━━━ Material for this exercise

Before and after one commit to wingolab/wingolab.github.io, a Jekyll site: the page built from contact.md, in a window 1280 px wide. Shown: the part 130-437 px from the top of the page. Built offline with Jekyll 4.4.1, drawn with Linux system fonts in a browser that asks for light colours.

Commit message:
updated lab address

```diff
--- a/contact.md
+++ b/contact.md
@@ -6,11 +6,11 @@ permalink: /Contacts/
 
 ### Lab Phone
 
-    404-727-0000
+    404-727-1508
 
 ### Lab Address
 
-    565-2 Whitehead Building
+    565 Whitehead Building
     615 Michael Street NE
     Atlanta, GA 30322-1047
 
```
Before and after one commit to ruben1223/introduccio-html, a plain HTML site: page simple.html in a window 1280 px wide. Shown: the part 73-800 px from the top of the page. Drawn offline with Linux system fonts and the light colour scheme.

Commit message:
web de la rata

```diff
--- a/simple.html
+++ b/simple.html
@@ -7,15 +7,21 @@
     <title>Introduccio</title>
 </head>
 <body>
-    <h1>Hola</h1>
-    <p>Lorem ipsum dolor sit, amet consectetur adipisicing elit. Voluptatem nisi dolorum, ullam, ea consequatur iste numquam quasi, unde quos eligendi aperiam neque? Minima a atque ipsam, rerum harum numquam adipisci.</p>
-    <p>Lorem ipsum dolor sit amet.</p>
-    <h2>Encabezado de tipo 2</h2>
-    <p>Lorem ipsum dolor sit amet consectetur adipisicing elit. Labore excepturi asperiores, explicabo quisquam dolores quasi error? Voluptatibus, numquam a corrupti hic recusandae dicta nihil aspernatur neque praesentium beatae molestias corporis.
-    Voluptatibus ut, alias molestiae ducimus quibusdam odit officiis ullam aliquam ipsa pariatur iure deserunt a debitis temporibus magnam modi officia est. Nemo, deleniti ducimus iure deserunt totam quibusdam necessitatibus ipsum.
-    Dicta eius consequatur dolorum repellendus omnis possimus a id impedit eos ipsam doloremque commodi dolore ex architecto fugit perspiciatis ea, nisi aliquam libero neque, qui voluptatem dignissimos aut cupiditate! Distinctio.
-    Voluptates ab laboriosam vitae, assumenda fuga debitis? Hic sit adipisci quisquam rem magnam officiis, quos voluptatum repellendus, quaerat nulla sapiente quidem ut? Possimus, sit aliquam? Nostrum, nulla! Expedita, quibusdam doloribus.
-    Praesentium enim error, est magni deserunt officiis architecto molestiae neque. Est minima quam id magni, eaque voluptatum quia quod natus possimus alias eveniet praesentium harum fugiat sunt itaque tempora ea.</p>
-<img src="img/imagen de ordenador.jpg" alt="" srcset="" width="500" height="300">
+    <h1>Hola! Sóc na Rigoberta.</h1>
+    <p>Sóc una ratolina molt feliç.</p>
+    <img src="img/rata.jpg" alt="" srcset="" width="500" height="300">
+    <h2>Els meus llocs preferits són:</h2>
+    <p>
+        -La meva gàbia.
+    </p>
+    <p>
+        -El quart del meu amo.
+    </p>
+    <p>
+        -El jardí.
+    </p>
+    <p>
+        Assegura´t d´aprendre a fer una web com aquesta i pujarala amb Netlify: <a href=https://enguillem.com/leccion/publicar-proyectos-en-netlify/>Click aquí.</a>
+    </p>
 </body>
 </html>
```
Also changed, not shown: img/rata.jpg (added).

━━━━━━

§ Try it: When you output the entries, keep every line exactly as it appears above.

§ Expected output:
Before and after one commit to wingolab/wingolab.github.io, a Jekyll site: the page built from contact.md, in a window 1280 px wide. Shown: the part 130-437 px from the top of the page. Built offline with Jekyll 4.4.1, drawn with Linux system fonts in a browser that asks for light colours.

Commit message:
updated lab address

```diff
--- a/contact.md
+++ b/contact.md
@@ -6,11 +6,11 @@ permalink: /Contacts/
 
 ### Lab Phone
 
-    404-727-0000
+    404-727-1508
 
 ### Lab Address
 
-    565-2 Whitehead Building
+    565 Whitehead Building
     615 Michael Street NE
     Atlanta, GA 30322-1047
 
```
Before and after one commit to ruben1223/introduccio-html, a plain HTML site: page simple.html in a window 1280 px wide. Shown: the part 73-800 px from the top of the page. Drawn offline with Linux system fonts and the light colour scheme.

Commit message:
web de la rata

```diff
--- a/simple.html
+++ b/simple.html
@@ -7,15 +7,21 @@
     <title>Introduccio</title>
 </head>
 <body>
-    <h1>Hola</h1>
-    <p>Lorem ipsum dolor sit, amet consectetur adipisicing elit. Voluptatem nisi dolorum, ullam, ea consequatur iste numquam quasi, unde quos eligendi aperiam neque? Minima a atque ipsam, rerum harum numquam adipisci.</p>
-    <p>Lorem ipsum dolor sit amet.</p>
-    <h2>Encabezado de tipo 2</h2>
-    <p>Lorem ipsum dolor sit amet consectetur adipisicing elit. Labore excepturi asperiores, explicabo quisquam dolores quasi error? Voluptatibus, numquam a corrupti hic recusandae dicta nihil aspernatur neque praesentium beatae molestias corporis.
-    Voluptatibus ut, alias molestiae ducimus quibusdam odit officiis ullam aliquam ipsa pariatur iure deserunt a debitis temporibus magnam modi officia est. Nemo, deleniti ducimus iure deserunt totam quibusdam necessitatibus ipsum.
-    Dicta eius consequatur dolorum repellendus omnis possimus a id impedit eos ipsam doloremque commodi dolore ex architecto fugit perspiciatis ea, nisi aliquam libero neque, qui voluptatem dignissimos aut cupiditate! Distinctio.
-    Voluptates ab laboriosam vitae, assumenda fuga debitis? Hic sit adipisci quisquam rem magnam officiis, quos voluptatum repellendus, quaerat nulla sapiente quidem ut? Possimus, sit aliquam? Nostrum, nulla! Expedita, quibusdam doloribus.
-    Praesentium enim error, est magni deserunt officiis architecto molestiae neque. Est minima quam id magni, eaque voluptatum quia quod natus possimus alias eveniet praesentium harum fugiat sunt itaque tempora ea.</p>
-<img src="img/imagen de ordenador.jpg" alt="" srcset="" width="500" height="300">
+    <h1>Hola! Sóc na Rigoberta.</h1>
+    <p>Sóc una ratolina molt feliç.</p>
+    <img src="img/rata.jpg" alt="" srcset="" width="500" height="300">
+    <h2>Els meus llocs preferits són:</h2>
+    <p>
+        -La meva gàbia.
+    </p>
+    <p>
+        -El quart del meu amo.
+    </p>
+    <p>
+        -El jardí.
+    </p>
+    <p>
+        Assegura´t d´aprendre a fer una web com aquesta i pujarala amb Netlify: <a href=https://enguillem.com/leccion/publicar-proyectos-en-netlify/>Click aquí.</a>
+    </p>
 </body>
 </html>
```
Also changed, not shown: img/rata.jpg (added).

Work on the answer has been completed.